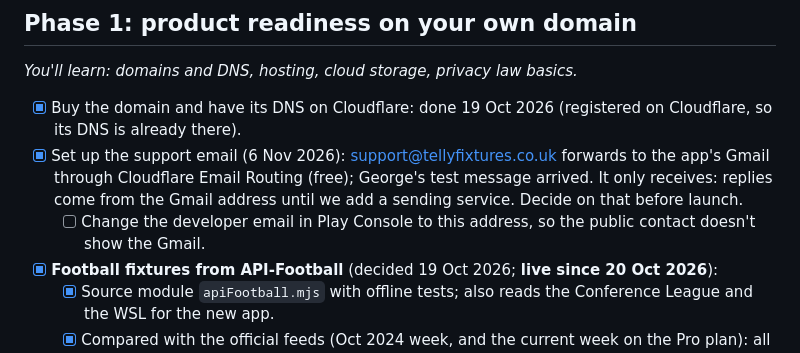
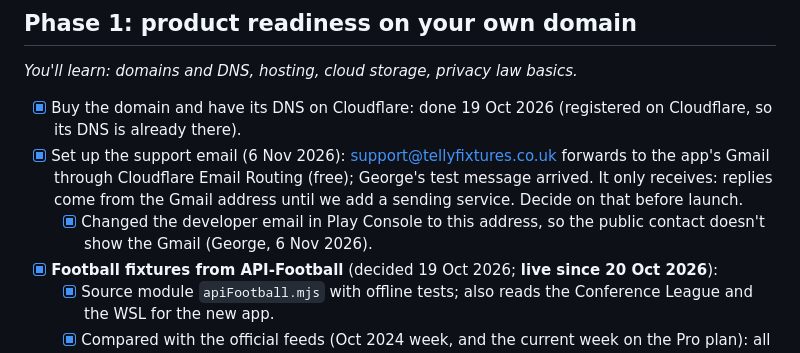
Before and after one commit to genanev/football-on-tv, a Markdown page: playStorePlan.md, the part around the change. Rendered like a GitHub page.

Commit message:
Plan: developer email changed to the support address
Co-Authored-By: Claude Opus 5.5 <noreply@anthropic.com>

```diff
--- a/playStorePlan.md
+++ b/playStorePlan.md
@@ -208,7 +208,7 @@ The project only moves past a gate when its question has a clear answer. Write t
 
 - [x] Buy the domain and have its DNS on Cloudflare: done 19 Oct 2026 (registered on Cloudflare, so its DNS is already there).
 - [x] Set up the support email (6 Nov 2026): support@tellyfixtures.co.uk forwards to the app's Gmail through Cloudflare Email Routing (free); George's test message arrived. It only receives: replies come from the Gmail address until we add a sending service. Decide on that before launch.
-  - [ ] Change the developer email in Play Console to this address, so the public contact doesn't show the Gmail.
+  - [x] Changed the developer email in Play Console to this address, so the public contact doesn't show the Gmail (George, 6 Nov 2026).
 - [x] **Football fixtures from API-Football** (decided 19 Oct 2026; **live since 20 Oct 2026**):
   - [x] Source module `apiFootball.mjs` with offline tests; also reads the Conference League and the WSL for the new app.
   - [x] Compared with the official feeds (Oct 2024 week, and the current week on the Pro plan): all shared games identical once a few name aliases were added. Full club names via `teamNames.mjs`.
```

→ What the exercise asks
Reading through the material above, work out how many lines include "address", then state that number alone.

→ Answer space
4